▶ _Work to complete_
Only a number is required: how many lines of the material contain the string "import".

▶ _Task input_
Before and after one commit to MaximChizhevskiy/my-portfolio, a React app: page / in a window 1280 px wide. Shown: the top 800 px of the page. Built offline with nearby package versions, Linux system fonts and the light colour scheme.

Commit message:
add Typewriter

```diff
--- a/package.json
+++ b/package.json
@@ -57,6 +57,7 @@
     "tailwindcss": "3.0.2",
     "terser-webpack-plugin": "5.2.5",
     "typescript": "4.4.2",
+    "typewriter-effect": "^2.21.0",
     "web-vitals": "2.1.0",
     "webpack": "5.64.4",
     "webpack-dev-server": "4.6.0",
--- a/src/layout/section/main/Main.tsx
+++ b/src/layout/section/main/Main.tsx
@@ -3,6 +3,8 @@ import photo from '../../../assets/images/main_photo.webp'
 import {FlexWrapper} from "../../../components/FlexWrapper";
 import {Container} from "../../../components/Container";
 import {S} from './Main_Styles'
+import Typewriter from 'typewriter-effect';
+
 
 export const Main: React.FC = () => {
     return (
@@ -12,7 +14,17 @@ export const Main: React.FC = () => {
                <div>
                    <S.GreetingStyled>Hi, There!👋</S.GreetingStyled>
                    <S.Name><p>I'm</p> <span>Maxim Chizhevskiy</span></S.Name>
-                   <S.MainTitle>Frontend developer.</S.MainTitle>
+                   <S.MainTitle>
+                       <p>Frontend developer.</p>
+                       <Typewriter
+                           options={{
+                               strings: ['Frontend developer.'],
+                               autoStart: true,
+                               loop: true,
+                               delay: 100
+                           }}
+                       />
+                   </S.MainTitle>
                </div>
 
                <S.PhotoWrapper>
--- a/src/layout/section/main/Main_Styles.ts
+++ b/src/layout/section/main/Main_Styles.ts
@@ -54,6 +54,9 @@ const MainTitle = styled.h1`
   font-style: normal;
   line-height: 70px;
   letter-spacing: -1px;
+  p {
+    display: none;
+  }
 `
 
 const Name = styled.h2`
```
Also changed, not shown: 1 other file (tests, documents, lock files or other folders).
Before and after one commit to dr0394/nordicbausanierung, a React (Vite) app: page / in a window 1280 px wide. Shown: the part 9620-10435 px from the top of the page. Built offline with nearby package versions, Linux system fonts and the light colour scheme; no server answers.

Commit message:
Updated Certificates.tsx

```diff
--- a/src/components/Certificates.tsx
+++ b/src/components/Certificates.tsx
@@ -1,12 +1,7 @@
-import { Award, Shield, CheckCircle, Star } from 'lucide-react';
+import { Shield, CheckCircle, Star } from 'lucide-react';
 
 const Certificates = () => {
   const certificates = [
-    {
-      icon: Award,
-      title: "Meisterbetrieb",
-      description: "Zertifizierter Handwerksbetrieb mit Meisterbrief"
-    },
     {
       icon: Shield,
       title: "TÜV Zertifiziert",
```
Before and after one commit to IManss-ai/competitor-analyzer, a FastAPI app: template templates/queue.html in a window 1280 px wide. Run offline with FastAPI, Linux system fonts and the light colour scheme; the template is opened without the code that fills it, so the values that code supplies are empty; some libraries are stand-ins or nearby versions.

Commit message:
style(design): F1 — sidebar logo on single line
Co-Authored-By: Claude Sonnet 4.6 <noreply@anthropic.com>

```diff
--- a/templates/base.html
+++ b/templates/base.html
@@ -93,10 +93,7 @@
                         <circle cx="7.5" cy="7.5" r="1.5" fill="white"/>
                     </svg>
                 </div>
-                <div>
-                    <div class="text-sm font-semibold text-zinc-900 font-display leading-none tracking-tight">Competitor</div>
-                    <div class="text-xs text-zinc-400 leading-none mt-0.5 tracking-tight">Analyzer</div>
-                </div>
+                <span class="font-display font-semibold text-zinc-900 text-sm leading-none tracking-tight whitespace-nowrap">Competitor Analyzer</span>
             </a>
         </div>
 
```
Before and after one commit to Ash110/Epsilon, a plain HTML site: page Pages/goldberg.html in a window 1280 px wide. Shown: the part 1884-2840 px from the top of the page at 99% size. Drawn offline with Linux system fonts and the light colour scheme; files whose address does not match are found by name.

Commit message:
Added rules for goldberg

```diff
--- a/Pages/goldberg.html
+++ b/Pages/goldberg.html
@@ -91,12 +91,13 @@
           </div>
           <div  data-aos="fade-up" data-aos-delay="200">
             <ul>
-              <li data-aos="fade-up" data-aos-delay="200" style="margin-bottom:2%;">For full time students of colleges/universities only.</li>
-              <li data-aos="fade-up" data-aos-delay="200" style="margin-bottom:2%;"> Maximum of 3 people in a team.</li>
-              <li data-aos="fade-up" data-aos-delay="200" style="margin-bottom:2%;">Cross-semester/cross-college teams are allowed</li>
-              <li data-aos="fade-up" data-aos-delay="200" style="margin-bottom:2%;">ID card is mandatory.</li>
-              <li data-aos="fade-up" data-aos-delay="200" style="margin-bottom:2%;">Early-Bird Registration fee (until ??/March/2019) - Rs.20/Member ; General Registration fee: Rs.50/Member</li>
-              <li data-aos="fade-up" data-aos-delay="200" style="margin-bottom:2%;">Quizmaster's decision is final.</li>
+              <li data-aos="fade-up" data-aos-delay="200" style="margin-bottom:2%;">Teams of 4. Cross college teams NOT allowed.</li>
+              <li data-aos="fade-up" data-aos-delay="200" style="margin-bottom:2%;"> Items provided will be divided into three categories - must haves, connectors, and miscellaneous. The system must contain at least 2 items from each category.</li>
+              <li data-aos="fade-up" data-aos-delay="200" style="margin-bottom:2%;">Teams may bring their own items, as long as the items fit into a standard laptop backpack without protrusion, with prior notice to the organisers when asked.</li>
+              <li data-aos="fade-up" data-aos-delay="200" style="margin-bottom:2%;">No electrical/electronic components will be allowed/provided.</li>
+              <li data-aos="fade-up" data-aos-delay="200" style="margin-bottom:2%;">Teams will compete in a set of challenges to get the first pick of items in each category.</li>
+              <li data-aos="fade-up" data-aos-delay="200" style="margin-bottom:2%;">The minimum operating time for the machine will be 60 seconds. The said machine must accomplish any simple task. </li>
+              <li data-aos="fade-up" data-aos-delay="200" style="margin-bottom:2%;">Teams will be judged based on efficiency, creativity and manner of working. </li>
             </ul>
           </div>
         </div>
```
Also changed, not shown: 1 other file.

▶ _Expected answer_
7